WHAT YOU SHOULD DO =
Go through the data and copy every line in which "image" appears.

━━━━━━━━

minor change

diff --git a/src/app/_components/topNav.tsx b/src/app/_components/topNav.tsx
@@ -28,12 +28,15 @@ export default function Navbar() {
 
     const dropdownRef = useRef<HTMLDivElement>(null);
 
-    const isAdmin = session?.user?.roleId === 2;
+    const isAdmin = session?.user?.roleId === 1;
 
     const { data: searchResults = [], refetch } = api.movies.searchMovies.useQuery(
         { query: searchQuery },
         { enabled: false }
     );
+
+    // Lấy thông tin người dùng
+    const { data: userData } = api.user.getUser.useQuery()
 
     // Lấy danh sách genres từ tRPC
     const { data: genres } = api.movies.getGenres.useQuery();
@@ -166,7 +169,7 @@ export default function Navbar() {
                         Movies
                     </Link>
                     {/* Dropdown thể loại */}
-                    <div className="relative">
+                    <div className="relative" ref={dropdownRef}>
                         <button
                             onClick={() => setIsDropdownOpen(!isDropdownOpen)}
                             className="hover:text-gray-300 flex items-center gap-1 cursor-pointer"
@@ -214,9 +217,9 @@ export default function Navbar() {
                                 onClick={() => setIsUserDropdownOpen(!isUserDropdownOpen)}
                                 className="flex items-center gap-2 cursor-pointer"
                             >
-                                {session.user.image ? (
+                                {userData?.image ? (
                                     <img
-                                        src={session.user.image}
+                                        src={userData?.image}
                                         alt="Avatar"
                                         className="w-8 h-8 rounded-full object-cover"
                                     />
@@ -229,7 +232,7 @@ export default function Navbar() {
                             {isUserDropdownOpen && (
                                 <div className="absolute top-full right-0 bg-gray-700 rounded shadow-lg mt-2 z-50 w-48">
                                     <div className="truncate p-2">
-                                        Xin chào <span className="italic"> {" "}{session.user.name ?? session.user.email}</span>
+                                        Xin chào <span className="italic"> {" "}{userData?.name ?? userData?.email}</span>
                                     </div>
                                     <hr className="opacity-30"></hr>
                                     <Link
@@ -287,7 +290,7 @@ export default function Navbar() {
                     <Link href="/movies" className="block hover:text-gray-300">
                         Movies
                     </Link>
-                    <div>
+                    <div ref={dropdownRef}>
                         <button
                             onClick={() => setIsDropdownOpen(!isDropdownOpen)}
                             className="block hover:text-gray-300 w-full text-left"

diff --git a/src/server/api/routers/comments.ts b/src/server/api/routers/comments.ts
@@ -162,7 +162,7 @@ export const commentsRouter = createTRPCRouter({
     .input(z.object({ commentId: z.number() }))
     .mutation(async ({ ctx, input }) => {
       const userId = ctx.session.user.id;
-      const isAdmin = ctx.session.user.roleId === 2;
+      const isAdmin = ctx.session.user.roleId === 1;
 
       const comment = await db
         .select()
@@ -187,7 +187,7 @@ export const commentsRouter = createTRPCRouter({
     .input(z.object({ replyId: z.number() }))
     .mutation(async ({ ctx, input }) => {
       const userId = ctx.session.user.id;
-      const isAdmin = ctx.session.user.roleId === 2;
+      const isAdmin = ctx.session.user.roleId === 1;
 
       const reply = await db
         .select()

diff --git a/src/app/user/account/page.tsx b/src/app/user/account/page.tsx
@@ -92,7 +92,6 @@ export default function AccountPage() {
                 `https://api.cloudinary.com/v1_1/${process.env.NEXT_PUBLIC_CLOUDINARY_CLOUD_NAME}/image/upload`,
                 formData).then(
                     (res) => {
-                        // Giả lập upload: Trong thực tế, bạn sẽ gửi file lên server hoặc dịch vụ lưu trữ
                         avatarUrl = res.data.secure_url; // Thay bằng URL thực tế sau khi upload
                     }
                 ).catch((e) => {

━━━━━━━━

RESULT =
-                                {session.user.image ? (
+                                {userData?.image ? (
-                                        src={session.user.image}
+                                        src={userData?.image}
                 `https://api.cloudinary.com/v1_1/${process.env.NEXT_PUBLIC_CLOUDINARY_CLOUD_NAME}/image/upload`,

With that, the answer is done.